▶ _What you are asked to do_:
Write out every entry below exactly as it appears. Pictures do not belong in the copy.

--- Excerpted data Enclosed Below ---

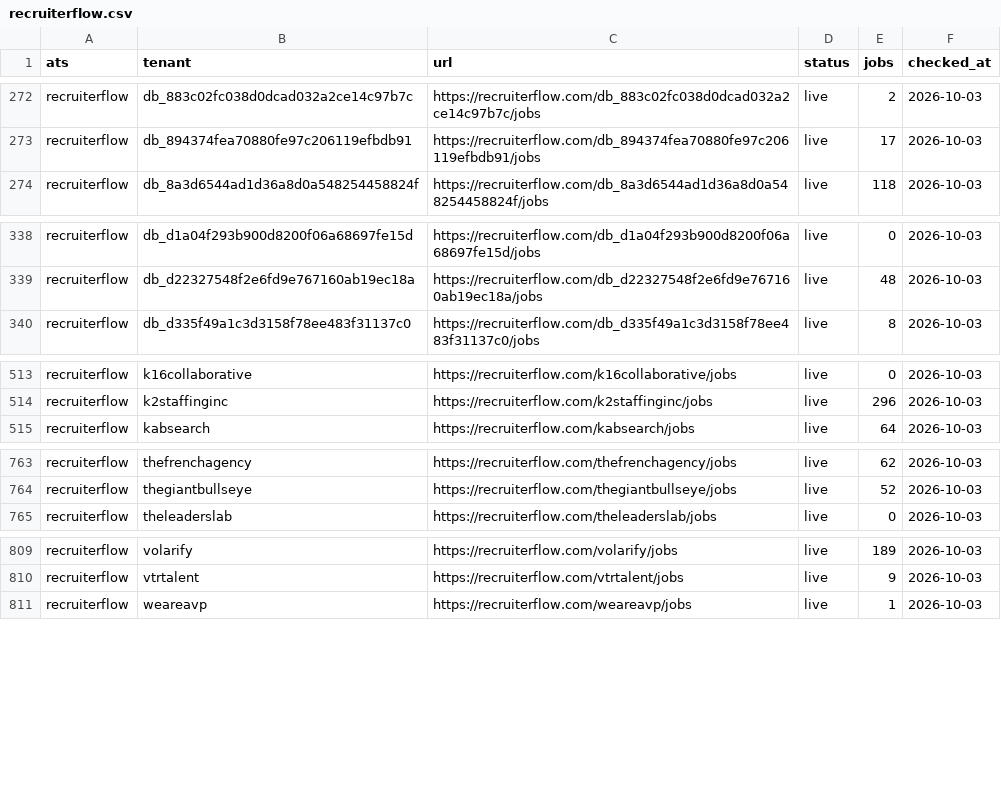
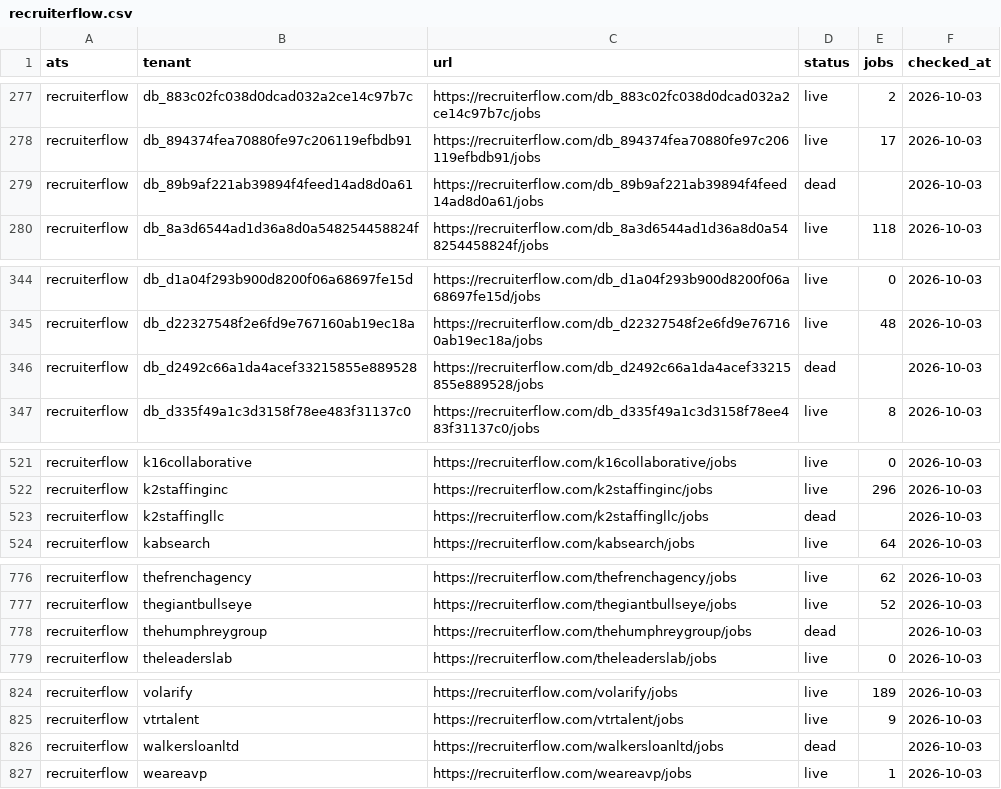
Before and after one commit to sarthakjain004/headstart, a CSV file: data/validate/liveness/recruiterflow.csv, drawn as a sheet; only a part is shown, gaps mark what is left out; the diff covers the shown part only.

```diff
--- a/data/validate/liveness/recruiterflow.csv
+++ b/data/validate/liveness/recruiterflow.csv
@@ -273,2 +278,3 @@ recruiterflow,db_883c02fc038d0dcad032a2ce14c97b7c,https://recruiterflow.com/db_8
 recruiterflow,db_894374fea70880fe97c206119efbdb91,https://recruiterflow.com/db_894374fea70880fe97c206119efbdb91/jobs,live,17,2026-10-03
+recruiterflow,db_89b9af221ab39894f4feed14ad8d0a61,https://recruiterflow.com/db_89b9af221ab39894f4feed14ad8d0a61/jobs,dead,,2026-10-03
 recruiterflow,db_8a3d6544ad1d36a8d0a548254458824f,https://recruiterflow.com/db_8a3d6544ad1d36a8d0a548254458824f/jobs,live,118,2026-10-03
@@ -339,2 +345,3 @@ recruiterflow,db_d1a04f293b900d8200f06a68697fe15d,https://recruiterflow.com/db_d
 recruiterflow,db_d22327548f2e6fd9e767160ab19ec18a,https://recruiterflow.com/db_d22327548f2e6fd9e767160ab19ec18a/jobs,live,48,2026-10-03
+recruiterflow,db_d2492c66a1da4acef33215855e889528,https://recruiterflow.com/db_d2492c66a1da4acef33215855e889528/jobs,dead,,2026-10-03
 recruiterflow,db_d335f49a1c3d3158f78ee483f31137c0,https://recruiterflow.com/db_d335f49a1c3d3158f78ee483f31137c0/jobs,live,8,2026-10-03
@@ -514,2 +522,3 @@ recruiterflow,k16collaborative,https://recruiterflow.com/k16collaborative/jobs,l
 recruiterflow,k2staffinginc,https://recruiterflow.com/k2staffinginc/jobs,live,296,2026-10-03
+recruiterflow,k2staffingllc,https://recruiterflow.com/k2staffingllc/jobs,dead,,2026-10-03
 recruiterflow,kabsearch,https://recruiterflow.com/kabsearch/jobs,live,64,2026-10-03
@@ -764,2 +777,3 @@ recruiterflow,thefrenchagency,https://recruiterflow.com/thefrenchagency/jobs,liv
 recruiterflow,thegiantbullseye,https://recruiterflow.com/thegiantbullseye/jobs,live,52,2026-10-03
+recruiterflow,thehumphreygroup,https://recruiterflow.com/thehumphreygroup/jobs,dead,,2026-10-03
 recruiterflow,theleaderslab,https://recruiterflow.com/theleaderslab/jobs,live,0,2026-10-03
@@ -810,2 +825,3 @@ recruiterflow,volarify,https://recruiterflow.com/volarify/jobs,live,189,2026-10-
 recruiterflow,vtrtalent,https://recruiterflow.com/vtrtalent/jobs,live,9,2026-10-03
+recruiterflow,walkersloanltd,https://recruiterflow.com/walkersloanltd/jobs,dead,,2026-10-03
 recruiterflow,weareavp,https://recruiterflow.com/weareavp/jobs,live,1,2026-10-03
```
Also changed, not shown: 12 added rows elsewhere in this file, data/validate/aliases/pageup.csv, 21 other files.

--- End of Enclosed Excerpted data ---

▶ _Exercise result_:
Before and after one commit to sarthakjain004/headstart, a CSV file: data/validate/liveness/recruiterflow.csv, drawn as a sheet; only a part is shown, gaps mark what is left out; the diff covers the shown part only.

```diff
--- a/data/validate/liveness/recruiterflow.csv
+++ b/data/validate/liveness/recruiterflow.csv
@@ -273,2 +278,3 @@ recruiterflow,db_883c02fc038d0dcad032a2ce14c97b7c,https://recruiterflow.com/db_8
 recruiterflow,db_894374fea70880fe97c206119efbdb91,https://recruiterflow.com/db_894374fea70880fe97c206119efbdb91/jobs,live,17,2026-10-03
+recruiterflow,db_89b9af221ab39894f4feed14ad8d0a61,https://recruiterflow.com/db_89b9af221ab39894f4feed14ad8d0a61/jobs,dead,,2026-10-03
 recruiterflow,db_8a3d6544ad1d36a8d0a548254458824f,https://recruiterflow.com/db_8a3d6544ad1d36a8d0a548254458824f/jobs,live,118,2026-10-03
@@ -339,2 +345,3 @@ recruiterflow,db_d1a04f293b900d8200f06a68697fe15d,https://recruiterflow.com/db_d
 recruiterflow,db_d22327548f2e6fd9e767160ab19ec18a,https://recruiterflow.com/db_d22327548f2e6fd9e767160ab19ec18a/jobs,live,48,2026-10-03
+recruiterflow,db_d2492c66a1da4acef33215855e889528,https://recruiterflow.com/db_d2492c66a1da4acef33215855e889528/jobs,dead,,2026-10-03
 recruiterflow,db_d335f49a1c3d3158f78ee483f31137c0,https://recruiterflow.com/db_d335f49a1c3d3158f78ee483f31137c0/jobs,live,8,2026-10-03
@@ -514,2 +522,3 @@ recruiterflow,k16collaborative,https://recruiterflow.com/k16collaborative/jobs,l
 recruiterflow,k2staffinginc,https://recruiterflow.com/k2staffinginc/jobs,live,296,2026-10-03
+recruiterflow,k2staffingllc,https://recruiterflow.com/k2staffingllc/jobs,dead,,2026-10-03
 recruiterflow,kabsearch,https://recruiterflow.com/kabsearch/jobs,live,64,2026-10-03
@@ -764,2 +777,3 @@ recruiterflow,thefrenchagency,https://recruiterflow.com/thefrenchagency/jobs,liv
 recruiterflow,thegiantbullseye,https://recruiterflow.com/thegiantbullseye/jobs,live,52,2026-10-03
+recruiterflow,thehumphreygroup,https://recruiterflow.com/thehumphreygroup/jobs,dead,,2026-10-03
 recruiterflow,theleaderslab,https://recruiterflow.com/theleaderslab/jobs,live,0,2026-10-03
@@ -810,2 +825,3 @@ recruiterflow,volarify,https://recruiterflow.com/volarify/jobs,live,189,2026-10-
 recruiterflow,vtrtalent,https://recruiterflow.com/vtrtalent/jobs,live,9,2026-10-03
+recruiterflow,walkersloanltd,https://recruiterflow.com/walkersloanltd/jobs,dead,,2026-10-03
 recruiterflow,weareavp,https://recruiterflow.com/weareavp/jobs,live,1,2026-10-03
```
Also changed, not shown: 12 added rows elsewhere in this file, data/validate/aliases/pageup.csv, 21 other files.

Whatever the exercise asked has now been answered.